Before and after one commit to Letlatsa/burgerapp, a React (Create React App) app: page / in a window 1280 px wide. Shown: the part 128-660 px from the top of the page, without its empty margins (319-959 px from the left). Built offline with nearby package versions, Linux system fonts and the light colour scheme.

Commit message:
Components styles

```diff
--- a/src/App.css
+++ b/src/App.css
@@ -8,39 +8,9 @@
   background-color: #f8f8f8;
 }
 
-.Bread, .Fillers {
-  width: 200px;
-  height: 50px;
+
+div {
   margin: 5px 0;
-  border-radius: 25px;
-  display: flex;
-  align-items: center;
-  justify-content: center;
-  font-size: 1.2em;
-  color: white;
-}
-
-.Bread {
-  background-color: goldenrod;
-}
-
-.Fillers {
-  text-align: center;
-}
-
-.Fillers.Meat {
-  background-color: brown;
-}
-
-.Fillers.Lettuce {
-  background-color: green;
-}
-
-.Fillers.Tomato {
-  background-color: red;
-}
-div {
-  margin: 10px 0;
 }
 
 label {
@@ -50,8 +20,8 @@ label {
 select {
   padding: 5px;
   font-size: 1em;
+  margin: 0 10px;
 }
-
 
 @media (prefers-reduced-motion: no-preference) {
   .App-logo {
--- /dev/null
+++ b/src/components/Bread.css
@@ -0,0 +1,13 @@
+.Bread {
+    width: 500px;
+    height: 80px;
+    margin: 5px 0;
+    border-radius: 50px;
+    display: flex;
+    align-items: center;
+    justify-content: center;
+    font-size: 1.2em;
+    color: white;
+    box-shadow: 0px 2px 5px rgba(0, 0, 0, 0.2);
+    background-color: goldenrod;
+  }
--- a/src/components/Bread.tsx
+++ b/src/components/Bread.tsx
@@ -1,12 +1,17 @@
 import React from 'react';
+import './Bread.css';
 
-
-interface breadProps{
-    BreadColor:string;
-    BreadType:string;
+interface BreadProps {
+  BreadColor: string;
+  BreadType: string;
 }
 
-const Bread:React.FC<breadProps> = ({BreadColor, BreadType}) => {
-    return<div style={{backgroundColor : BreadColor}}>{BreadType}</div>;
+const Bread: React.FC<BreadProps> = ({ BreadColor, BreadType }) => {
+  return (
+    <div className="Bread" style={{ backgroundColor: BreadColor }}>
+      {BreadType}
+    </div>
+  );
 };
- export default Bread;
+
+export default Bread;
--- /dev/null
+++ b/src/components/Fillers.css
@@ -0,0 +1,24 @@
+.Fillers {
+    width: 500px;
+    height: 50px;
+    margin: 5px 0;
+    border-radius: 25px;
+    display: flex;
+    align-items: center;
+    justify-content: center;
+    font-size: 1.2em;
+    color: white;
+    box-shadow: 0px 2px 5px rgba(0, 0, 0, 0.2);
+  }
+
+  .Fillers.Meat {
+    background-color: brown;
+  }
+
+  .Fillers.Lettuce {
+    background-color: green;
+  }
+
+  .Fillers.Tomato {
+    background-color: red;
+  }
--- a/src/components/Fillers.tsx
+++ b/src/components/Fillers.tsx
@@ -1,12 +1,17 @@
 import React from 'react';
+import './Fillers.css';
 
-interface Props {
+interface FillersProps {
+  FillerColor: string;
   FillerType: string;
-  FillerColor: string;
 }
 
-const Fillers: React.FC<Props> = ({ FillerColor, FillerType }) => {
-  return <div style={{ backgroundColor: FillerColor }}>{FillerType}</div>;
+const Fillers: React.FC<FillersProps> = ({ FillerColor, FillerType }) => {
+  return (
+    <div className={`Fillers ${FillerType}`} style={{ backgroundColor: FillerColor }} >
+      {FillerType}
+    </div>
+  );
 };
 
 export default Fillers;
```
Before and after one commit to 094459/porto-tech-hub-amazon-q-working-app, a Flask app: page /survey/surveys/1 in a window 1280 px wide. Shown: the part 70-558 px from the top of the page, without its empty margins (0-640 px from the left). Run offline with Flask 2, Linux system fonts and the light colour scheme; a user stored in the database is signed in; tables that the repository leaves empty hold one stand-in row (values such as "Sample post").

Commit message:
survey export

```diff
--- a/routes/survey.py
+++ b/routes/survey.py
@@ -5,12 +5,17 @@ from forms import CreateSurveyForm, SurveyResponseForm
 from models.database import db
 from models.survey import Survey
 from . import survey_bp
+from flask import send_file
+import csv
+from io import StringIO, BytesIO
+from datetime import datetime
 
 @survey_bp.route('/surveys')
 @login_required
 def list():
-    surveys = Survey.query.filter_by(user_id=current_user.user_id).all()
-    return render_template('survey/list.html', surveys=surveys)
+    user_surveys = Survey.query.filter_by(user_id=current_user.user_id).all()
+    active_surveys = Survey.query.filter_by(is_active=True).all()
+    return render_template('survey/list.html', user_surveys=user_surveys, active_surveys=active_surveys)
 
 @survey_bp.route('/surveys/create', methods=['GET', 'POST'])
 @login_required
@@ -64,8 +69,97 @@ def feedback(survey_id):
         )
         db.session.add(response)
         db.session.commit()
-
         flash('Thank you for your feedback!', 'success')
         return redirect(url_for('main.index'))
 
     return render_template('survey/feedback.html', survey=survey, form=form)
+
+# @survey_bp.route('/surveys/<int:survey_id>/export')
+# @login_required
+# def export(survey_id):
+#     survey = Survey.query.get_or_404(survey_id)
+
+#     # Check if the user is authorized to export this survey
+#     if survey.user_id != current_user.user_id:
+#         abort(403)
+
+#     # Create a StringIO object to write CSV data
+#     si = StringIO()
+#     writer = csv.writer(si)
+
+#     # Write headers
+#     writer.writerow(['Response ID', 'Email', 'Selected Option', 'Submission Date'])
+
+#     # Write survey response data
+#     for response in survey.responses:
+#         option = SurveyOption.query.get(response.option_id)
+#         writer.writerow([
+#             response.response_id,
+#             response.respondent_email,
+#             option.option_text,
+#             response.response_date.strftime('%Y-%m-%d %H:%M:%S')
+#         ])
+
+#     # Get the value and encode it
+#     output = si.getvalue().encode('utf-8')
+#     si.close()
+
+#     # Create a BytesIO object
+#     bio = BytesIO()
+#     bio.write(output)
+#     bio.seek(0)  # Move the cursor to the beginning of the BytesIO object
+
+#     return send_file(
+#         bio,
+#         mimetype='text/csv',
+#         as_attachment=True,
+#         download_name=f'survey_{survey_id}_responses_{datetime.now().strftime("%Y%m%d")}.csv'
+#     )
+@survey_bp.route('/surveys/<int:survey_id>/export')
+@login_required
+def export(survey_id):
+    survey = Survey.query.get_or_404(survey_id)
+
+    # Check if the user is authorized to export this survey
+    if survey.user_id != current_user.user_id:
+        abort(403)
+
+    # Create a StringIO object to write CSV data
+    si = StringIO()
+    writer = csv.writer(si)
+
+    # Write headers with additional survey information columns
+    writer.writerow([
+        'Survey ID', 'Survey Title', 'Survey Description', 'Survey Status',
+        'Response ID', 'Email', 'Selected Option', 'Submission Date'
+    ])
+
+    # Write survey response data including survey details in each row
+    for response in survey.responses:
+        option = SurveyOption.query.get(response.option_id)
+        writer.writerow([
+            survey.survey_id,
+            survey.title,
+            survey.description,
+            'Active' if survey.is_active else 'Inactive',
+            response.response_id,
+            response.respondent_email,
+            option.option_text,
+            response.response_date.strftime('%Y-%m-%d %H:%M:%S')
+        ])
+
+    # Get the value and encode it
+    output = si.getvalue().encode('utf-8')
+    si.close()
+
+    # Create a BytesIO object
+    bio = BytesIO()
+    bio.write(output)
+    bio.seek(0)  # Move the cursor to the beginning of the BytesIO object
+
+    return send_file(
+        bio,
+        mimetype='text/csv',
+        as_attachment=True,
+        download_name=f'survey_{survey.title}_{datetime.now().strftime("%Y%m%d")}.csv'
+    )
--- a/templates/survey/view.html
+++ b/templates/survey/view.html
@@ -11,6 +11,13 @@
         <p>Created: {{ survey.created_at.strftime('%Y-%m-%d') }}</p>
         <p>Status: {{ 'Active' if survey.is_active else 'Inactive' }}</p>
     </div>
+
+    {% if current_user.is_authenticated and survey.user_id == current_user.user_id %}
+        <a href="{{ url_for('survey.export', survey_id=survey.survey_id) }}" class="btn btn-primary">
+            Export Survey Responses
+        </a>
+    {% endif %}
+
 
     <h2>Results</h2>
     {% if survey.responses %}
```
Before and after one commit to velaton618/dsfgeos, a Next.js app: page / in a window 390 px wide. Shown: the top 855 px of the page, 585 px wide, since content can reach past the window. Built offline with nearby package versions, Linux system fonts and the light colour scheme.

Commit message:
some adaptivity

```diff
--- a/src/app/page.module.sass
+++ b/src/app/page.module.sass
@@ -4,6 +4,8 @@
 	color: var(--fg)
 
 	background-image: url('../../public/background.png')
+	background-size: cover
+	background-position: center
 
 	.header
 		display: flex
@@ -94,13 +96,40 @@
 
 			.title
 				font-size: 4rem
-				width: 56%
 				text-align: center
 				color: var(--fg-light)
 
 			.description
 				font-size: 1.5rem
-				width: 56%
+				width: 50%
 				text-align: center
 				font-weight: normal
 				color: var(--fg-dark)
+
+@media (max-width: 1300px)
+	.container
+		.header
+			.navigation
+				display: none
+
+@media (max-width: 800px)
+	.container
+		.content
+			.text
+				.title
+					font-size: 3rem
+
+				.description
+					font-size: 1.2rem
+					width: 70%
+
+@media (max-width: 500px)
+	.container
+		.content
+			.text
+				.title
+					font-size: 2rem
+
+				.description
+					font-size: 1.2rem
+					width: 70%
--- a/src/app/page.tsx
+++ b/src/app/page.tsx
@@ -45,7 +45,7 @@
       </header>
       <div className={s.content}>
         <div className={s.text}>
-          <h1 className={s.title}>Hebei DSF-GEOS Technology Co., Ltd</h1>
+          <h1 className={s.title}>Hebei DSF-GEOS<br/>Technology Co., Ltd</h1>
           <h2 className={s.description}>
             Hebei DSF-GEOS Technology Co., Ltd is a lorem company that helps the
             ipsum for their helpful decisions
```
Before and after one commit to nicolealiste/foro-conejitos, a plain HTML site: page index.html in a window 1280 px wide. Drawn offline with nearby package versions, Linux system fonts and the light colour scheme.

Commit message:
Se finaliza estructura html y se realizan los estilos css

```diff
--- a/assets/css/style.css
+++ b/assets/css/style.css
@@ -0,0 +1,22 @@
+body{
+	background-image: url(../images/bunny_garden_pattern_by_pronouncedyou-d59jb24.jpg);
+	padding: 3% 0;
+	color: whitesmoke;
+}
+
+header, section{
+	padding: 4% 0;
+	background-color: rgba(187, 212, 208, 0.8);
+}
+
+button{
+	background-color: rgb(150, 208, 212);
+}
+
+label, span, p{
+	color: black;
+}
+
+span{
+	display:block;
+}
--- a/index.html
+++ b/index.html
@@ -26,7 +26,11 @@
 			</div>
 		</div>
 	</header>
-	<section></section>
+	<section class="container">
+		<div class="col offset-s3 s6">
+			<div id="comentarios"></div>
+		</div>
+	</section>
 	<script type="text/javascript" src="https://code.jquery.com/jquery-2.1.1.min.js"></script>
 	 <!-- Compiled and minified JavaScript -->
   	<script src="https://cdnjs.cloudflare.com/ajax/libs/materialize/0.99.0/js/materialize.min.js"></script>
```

- [WHAT THE EXERCISE ASKS]:
In the entries above, find each line with the word "size" and copy it.

- [EXERCISE SOLUTION]:
-  font-size: 1.2em;
   font-size: 1em;
+    font-size: 1.2em;
+    font-size: 1.2em;
+	background-size: cover
 				font-size: 4rem
 				font-size: 1.5rem
+					font-size: 3rem
+					font-size: 1.2rem
+					font-size: 2rem
+					font-size: 1.2rem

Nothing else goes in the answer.